Oracle beats up on BEA
Larry Ellison cited middleware rival BEA Systems to Wall Street as proof that Oracle can and will prevail over SAP in business applications and oRed Hat in Linux.
Claiming 82 per cent middleware licensing growth during his company's recent third quarter, the Oracle CEO claimed his compay grew up to 10 times faster than BEA during that company's recent fourth quarter.
Emceeing the Smackdown that has become Oracle's quarterly conference call with investors, Ellison noted BEA's annual revenue is barely larger than Oracle's net income for a single quarter. Obviously, Oracle is considerably older, much larger and has the advantage of wrapping in applications and databases with its middleware. But BEA built a quick market share lead over Oracle in the late 1990s and early 2000s in middleware using WebLogic, while Oracle focused its attention on databases and applications. Since then Oracle has clawed back some of the lead.
"It took us five years to catch and pass BEA [in middleware], but we did it, through acquisition and innovation," Ellison said.
Ellison next turned to Linux support. Oracle has experienced a backlash since announcing Unbreakable Linux Network (ULN) in October. Some investment analysts believe ULN "must" be failing since Oracle has not announced a single major customer in the service's first five months.
Claiming Linux contracts of $500m-plus and a Yahoo! support deal that displaced Red Hat, Ellison promised: "We are in the early days of our Linux support business, but we are off to a very solid start. This is just the beginning... we are not going to build the Linux business over night, but we will build it."
Then it was back to an older adversary as Oracle beat up on SAP. Ellison claimed 57 per cent new licensing growth in applications - a number inflated by $20bn of M&A - versus seven per cent for SAP's recent quarter. Oracle may be number two behind SAP in ERP, but ERP is growing slowly while SAP is trying to penetrate the small and medium space with "lots and lots of different ERP systems." "Our strategy is to have one suite that will be available on demand, for SMBs and big companies," Ellison claimed.
The final flick of the finger? A migration from a creaking SAP R/2 installation to Oracle by a customer in SAP's home town of Waldorf, Germany " We are gaining on them [SAP] consistently and rapidly," Ellison said.
Who needs financials with all this color? But, alas, this is Wall Street, and to the spreadsheets we must: Oracle reported a 35 per cent jump in net income for the three months to February 28 to $1.03bn, on total revenue that increased 27 per cent to $4.4bn, and earnings per diluted share of $0.20, up from $0.14. Total software revenue grew 25 per cent to $3.4bn while business from new licensing increased 27 per cent to $1.3bn.
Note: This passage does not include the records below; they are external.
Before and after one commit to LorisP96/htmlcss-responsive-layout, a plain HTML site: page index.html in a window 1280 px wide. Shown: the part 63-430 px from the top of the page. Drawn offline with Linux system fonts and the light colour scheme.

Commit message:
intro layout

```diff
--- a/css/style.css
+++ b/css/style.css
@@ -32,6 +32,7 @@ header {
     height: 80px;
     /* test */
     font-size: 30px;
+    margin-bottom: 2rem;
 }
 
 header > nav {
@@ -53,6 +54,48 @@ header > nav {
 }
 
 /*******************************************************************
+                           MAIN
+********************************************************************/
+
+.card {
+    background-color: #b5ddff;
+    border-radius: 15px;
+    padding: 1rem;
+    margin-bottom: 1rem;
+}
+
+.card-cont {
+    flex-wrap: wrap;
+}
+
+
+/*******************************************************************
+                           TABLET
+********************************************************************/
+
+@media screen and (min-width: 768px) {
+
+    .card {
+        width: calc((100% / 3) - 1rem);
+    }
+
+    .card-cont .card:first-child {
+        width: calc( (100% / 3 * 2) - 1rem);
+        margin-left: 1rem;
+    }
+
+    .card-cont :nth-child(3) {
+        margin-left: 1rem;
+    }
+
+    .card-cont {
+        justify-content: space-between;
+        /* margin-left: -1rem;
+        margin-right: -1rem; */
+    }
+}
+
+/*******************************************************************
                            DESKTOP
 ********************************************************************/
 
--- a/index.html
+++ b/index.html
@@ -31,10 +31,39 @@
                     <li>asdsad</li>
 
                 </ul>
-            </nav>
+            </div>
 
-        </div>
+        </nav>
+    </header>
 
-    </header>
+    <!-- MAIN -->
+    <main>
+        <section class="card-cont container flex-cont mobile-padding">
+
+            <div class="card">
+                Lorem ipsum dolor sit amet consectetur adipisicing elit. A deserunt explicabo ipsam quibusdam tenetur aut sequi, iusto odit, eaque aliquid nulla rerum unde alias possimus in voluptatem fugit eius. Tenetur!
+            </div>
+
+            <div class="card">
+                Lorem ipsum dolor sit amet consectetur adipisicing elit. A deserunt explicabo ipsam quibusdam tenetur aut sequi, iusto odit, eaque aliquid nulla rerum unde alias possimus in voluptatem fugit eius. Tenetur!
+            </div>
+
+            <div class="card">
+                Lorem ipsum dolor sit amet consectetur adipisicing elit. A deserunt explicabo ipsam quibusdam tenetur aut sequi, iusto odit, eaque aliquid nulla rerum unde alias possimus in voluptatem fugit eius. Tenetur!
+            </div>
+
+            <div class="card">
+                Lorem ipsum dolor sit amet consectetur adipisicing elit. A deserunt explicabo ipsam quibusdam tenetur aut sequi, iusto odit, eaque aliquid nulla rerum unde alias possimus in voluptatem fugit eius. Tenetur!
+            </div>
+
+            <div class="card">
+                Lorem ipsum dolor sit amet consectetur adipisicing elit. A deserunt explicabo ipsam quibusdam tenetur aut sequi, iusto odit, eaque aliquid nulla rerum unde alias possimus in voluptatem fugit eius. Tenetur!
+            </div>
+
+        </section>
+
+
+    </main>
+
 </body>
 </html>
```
Middleware, customer relationship management (CRM) and vertical-sector applications are Oracle's fastest growing businesses, with the database transitioning to more of a maintenance business, according to Ellison. He committed Oracle to selling more vertical-sector products to existing users of Oracle ERP and promised continued acquisitions in new markets. ®